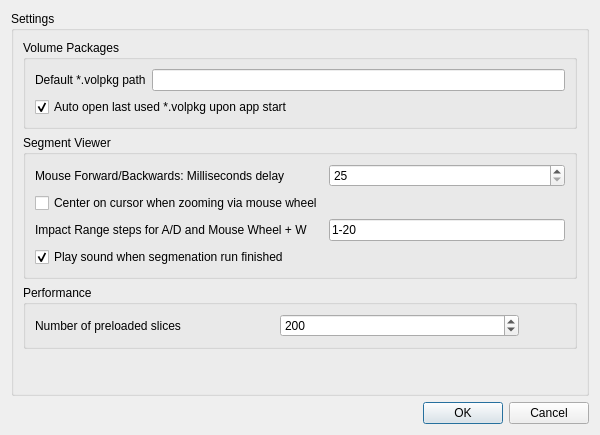
SuperOptimizer/villa, file volume-cartographer/apps/VC/VCSettings.ui: the form before one commit.
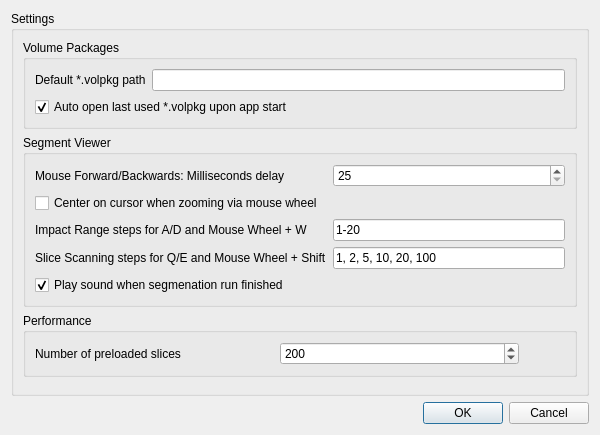
The form after the commit. Icons and pictures are not drawn.

Commit message: added setting for user definable scan range steps

```diff
--- a/volume-cartographer/apps/VC/VCSettings.ui
+++ b/volume-cartographer/apps/VC/VCSettings.ui
@@ -96,7 +96,7 @@
            </property>
           </widget>
          </item>
-         <item row="3" column="0">
+         <item row="4" column="0">
           <widget class="QCheckBox" name="chkPlaySoundAfterSegRun">
            <property name="text">
             <string>Play sound when segmenation run finished</string>
@@ -106,6 +106,20 @@
            </property>
           </widget>
          </item>
+         <item row="3" column="0">
+          <widget class="QLabel" name="label_5">
+           <property name="text">
+            <string>Slice Scanning steps for Q/E and Mouse Wheel + Shift</string>
+           </property>
+          </widget>
+         </item>
+         <item row="3" column="1">
+          <widget class="QLineEdit" name="edtScanRange">
+           <property name="text">
+            <string>1, 2, 5, 10, 20, 100</string>
+           </property>
+          </widget>
+         </item>
         </layout>
        </widget>
       </item>
```
Left out of the diff: 14 changed lines with no effect on the pictures. The commit also changes 4 other files.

—————

__ABOUT THIS EXERCISE__: Find the word "apps" in the entries above, then copy each line that holds it.

__TASK OUTPUT__:
SuperOptimizer/villa, file volume-cartographer/apps/VC/VCSettings.ui: the form before one commit.
--- a/volume-cartographer/apps/VC/VCSettings.ui
+++ b/volume-cartographer/apps/VC/VCSettings.ui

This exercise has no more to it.